ARTIST: Majical Cloudz
The sophomore release from Majical Cloudz, Impersonator, plays sort of like an ode to those moments when you were a kid that were maybe just a bit too dark or a bit too real to process at the moment. That pet that "ran away." That friend who moved. That family member you kind of knew (and would probably still recognize even to this day) - who just suddenly stopped showing up the same day your parents were shedding a few tears while telling you nothing was wrong.
It's a collection of nostalgic yet fatalistic musings that try to mask themselves as stark and poignant tales of trials and tribulations - and therein lies this ruminative album's biggest flaw as well as its greatest intrigue. Impersonator unfolds as a series of observations more than anything else, almost seeming to overcorrect for that blissful childhood ignorance by transforming one's state of mind from "I don't think..." to "I don't think...about dying alone." There is a mediative quality to this release that drives the progressively one-note content. Initially interesting and engaging songwriting tries to work as a single entity that progresses through confronting, questioning, and accept life but ultimately leaves us with only a few tidbits of hope or insight that are above the musings of a fortune cookie. The songwriting is strongest at the start, with fantastic quips such as “I’m a liar, I say I make music” or “say goodbye, but I don’t want to...then I don’t have to.” But it soon devolves, like maybe it’s supposed to, into segmented and fleeting thoughts/concerns that half-heartedly attempt to be holistic rather than create an engaging progression.

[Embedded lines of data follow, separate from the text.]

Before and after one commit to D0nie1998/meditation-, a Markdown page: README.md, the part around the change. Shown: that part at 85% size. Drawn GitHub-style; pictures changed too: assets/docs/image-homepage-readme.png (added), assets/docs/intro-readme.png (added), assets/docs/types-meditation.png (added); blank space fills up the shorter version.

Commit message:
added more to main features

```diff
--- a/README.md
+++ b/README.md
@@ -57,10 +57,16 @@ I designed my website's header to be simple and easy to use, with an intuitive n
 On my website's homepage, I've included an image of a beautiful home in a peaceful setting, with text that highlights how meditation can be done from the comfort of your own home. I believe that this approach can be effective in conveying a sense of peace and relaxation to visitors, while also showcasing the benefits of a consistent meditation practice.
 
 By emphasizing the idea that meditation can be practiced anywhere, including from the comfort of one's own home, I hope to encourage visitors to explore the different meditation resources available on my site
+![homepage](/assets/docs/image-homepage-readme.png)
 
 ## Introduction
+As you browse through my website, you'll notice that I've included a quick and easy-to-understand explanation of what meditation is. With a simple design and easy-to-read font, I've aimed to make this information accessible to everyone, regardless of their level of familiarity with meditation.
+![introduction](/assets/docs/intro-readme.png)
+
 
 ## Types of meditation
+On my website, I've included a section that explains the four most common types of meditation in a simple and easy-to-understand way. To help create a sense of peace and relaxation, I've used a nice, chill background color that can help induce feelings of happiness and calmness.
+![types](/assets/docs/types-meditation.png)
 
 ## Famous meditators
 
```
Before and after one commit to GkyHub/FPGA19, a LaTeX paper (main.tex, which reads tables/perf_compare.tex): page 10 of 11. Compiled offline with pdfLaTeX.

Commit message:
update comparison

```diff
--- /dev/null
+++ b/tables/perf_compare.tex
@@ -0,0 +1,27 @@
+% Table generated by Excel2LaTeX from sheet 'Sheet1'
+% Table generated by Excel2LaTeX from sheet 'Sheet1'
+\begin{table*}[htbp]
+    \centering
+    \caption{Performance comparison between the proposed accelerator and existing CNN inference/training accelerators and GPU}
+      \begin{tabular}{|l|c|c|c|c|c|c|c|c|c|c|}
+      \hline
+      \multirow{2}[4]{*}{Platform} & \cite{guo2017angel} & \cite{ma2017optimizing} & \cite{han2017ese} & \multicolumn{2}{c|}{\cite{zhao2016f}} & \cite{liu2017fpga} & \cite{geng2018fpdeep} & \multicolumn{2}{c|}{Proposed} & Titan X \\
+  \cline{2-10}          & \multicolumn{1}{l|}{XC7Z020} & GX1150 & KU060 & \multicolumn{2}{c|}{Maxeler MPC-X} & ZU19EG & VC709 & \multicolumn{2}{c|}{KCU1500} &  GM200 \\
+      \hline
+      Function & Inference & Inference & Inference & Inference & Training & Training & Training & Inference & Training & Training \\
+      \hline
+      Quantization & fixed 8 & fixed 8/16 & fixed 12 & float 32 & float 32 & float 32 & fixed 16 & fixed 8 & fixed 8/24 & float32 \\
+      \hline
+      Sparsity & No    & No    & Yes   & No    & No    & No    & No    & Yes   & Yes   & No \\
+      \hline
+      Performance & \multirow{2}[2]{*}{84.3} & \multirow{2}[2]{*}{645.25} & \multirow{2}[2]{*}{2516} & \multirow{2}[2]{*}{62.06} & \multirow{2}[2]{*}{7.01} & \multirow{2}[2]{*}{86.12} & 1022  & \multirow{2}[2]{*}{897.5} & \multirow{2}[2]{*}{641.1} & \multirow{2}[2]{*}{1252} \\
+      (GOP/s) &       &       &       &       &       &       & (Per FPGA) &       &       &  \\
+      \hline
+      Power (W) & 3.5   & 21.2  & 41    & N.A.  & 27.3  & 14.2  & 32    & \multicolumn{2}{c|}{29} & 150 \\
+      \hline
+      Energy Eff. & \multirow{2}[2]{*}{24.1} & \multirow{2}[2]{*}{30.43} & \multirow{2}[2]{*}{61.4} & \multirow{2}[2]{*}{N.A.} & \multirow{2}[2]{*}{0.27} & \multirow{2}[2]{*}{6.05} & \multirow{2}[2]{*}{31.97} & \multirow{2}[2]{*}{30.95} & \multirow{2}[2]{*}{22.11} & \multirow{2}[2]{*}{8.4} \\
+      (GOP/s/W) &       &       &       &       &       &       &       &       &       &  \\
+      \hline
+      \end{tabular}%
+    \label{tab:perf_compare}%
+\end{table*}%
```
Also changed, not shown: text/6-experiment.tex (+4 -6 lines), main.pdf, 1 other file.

For an album about life, it's too narrowly (or maybe thoroughly) focused on a few specific, almost morbid, aspects of love, death, happiness, and sadness - although the presentation of the themes and the execution of the content stops it from sinking into an overpowering depression. The main problem is that never seems to be a point being made. Producer and collaborator, Matthew Otto, makes every swooping “ahh” or simple hum reverberate and fill the air with a purposeful allure, giving singer-songwriter Devon Welsh free reign to spin his tales of muted woe, but as a whole, they become the equivalent of jogging in the same spot (even furiously running in the exact same position would probably elicit a more visceral reaction). There's a levity and nostalgic acceptance to the fantastically fitting production that seems to be repressed by Welsh’s venture into this dusty, murky attic in the back of his mind. You could describe many of the tracks in similar fashion: mediative, ruminative, etc. The almost chanting repetition of certain crises the singer faces leaves little room for engaging material but still does a good job of inserting a thought into this cloudy atmosphere and just letting it linger. However, Welsh doesn’t allow for any real climaxes or turning points (ironically not even on the relatively upbeat "Turns Turns Turns") - it's all a stream of consciousness mediation session. A cleansing. But a cleansing is often messy, and, in trying to make his thoughts more accessible, Welsh stumbled into something a bit too repetitive and meandering.
Devon Welsh and his self-taught vocals aren’t always a highlight, which is a shame, because, due to the more reserved nature of the production, the weight of these philosophical musings rests almost solely on his shoulders. He’s developed a curious yet perfectly acceptable form of delivery that varies between a sort of folklore-type story recital and more typical singing. Albeit being an “indie-pop” record, more of a nod at the production and aesthetic rather than the songwriting and singing, Welsh hits the same winy croons as Andy Hull from Manchester Orchestra or even Jeff Mangum from Neutral Milk Hotel. Just not as convincingly. The higher pitches sounds great even if a bit familiar, but his personal nuances, from the way he pronounces certain words to the iffy lower registers he tries to hit, are definitely polarizing and an acquired taste. There are moments of manipulative brilliance as he spins the word “come” to sound like “come home” on “Childhood’s End,” and, for the most part, he seems to know his vocal restrictions but utilizes them well.
By the time we get to the question, “how much do I have to love to grow,” on the closer, “Notebook,” the mystic of the opening track, “Impersonator,” the infectiously sorrowful “Childhood’s End,” and the simply fantastic “Mister” have all become a haze - a byproduct of the self-indulgent structure. Instead of receiving insight, we’re left to ask a dozen more questions - but then again, maybe that’s the point. And that’s great for the post-album discussion but not so much for the music itself.
“How much do I have love to grow”